“Chemistry is fun, especially when you get to freeze stuff,” said senior chemistry major Ryan Demars, who was assisting Dr. Terrie Salupo-Bryant in making the ice cream.

The physics department was also keeping busy for the entire day due to Dr. Christer Watson taking on the responsibility of facilitating groups of students, which arrived at 10 a.m., through discussions about telescopes, optics, light and viewing space in day and night. “You might not think it’s time to do astronomy in the afternoon, so in the middle of the day we had activities to show how crazy light can behave,” Watson said.

Emily Milburn, Christopher Jacobs and this reporter assisted Watson with facilitating stations about using a solar filtered telescope to view the sun directly, using lenses to build a telescope by hand, watching video of viewing the moon through a telescope at night and performing a couple of thought experiments on the properties of light.

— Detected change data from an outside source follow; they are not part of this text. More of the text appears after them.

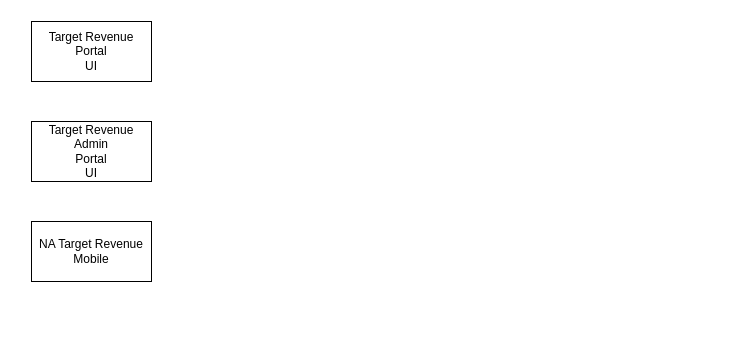
Before: TRPBusinessComponent.drawio in Rashmi1989/MyDiagrams, a draw.io diagram. Source tidied: cells renumbered, new cells numbered last; positions are measured from the earlier drawing's top-left corner, leaving out a move shared by most shapes. Both pictures are drawn from the tidied source at 100%, with x=0, y=0 at pixel (31, 21).
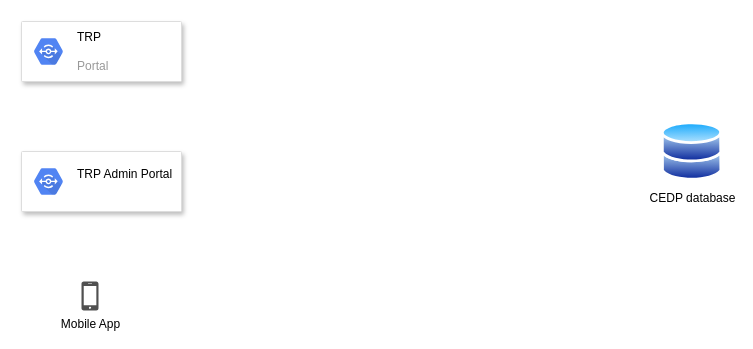
After the change.

Change to the diagram source:
```diff
@@
 <mxGraphModel>
   <root>
     <mxCell id="0" />
     <mxCell id="1" parent="0" />
-    <mxCell id="2" value="Target Revenue Portal&lt;br&gt;UI&lt;br&gt;" style="rounded=0;whiteSpace=wrap;html=1;" parent="1" vertex="1">
-      <mxGeometry width="120" height="60" as="geometry" />
-    </mxCell>
-    <mxCell id="3" value="Target Revenue Admin &lt;br&gt;Portal&lt;br&gt;UI" style="rounded=0;whiteSpace=wrap;html=1;" parent="1" vertex="1">
-      <mxGeometry y="100" width="120" height="60" as="geometry" />
-    </mxCell>
-    <mxCell id="4" value="NA Target Revenue&lt;br&gt;Mobile&lt;br&gt;" style="rounded=0;whiteSpace=wrap;html=1;" parent="1" vertex="1">
-      <mxGeometry y="200" width="120" height="60" as="geometry" />
-    </mxCell>
+    <mxCell id="5" value="CEDP database" style="perimeter=ellipsePerimeter;html=1;align=center;shadow=0;dashed=0;spacingTop=3;image;image=img/lib/active_directory/databases.svg;" parent="1" vertex="1">
+      <mxGeometry x="630" y="100" width="61.2" height="60" as="geometry" />
+    </mxCell>
+    <mxCell id="6" style="strokeColor=#dddddd;shadow=1;strokeWidth=1;rounded=1;absoluteArcSize=1;arcSize=2;" parent="1" vertex="1">
+      <mxGeometry x="-10" width="160" height="60" as="geometry" />
+    </mxCell>
+    <mxCell id="7" value="&lt;font color=&quot;#000000&quot;&gt;TRP&lt;/font&gt;&lt;br&gt;&lt;br&gt;Portal" style="dashed=0;html=1;fillColor=#5184F3;strokeColor=none;shape=mxgraph.gcp2.hexIcon;prIcon=developer_portal;labelPosition=right;verticalLabelPosition=middle;align=left;verticalAlign=middle;spacingLeft=5;fontColor=#999999;fontSize=12;" parent="6" vertex="1">
+      <mxGeometry y="0.5" width="44" height="39" relative="1" as="geometry">
+        <mxPoint x="5" y="-19.5" as="offset" />
+      </mxGeometry>
+    </mxCell>
+    <mxCell id="8" style="strokeColor=#dddddd;shadow=1;strokeWidth=1;rounded=1;absoluteArcSize=1;arcSize=2;" parent="1" vertex="1">
+      <mxGeometry x="-10" y="130" width="160" height="60" as="geometry" />
+    </mxCell>
+    <mxCell id="9" value="&lt;font color=&quot;#000000&quot;&gt;TRP Admin Portal&lt;br&gt;&lt;br&gt;&lt;/font&gt;" style="dashed=0;html=1;fillColor=#5184F3;strokeColor=none;shape=mxgraph.gcp2.hexIcon;prIcon=developer_portal;labelPosition=right;verticalLabelPosition=middle;align=left;verticalAlign=middle;spacingLeft=5;fontColor=#999999;fontSize=12;" parent="8" vertex="1">
+      <mxGeometry y="0.5" width="44" height="39" relative="1" as="geometry">
+        <mxPoint x="5" y="-19.5" as="offset" />
+      </mxGeometry>
+    </mxCell>
+    <mxCell id="10" value="Mobile App&lt;br&gt;" style="shadow=0;dashed=0;html=1;strokeColor=none;fillColor=#505050;labelPosition=center;verticalLabelPosition=bottom;verticalAlign=top;align=center;shape=mxgraph.office.devices.cell_phone_iphone_proportional;" parent="1" vertex="1">
+      <mxGeometry x="50" y="260" width="17" height="29" as="geometry" />
+    </mxCell>
   </root>
 </mxGraphModel>
```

MU also brought in some outside help to install a pop-up planetarium, or a digitarium, in the upper JYSC. The digitarium is a small dome that has an air pump, which would be akin to bouncy houses, to keep the dome inflated. An assistant unzips the small dome to allow people to step inside of this small isolation chamber and viewers are greeted by a powerful projector in the middle of the dome that casts the night sky across the entirety of the inside of the dome. An astronomer facilitated discussion and viewing of the night sky by simulating different periods in the night ahead.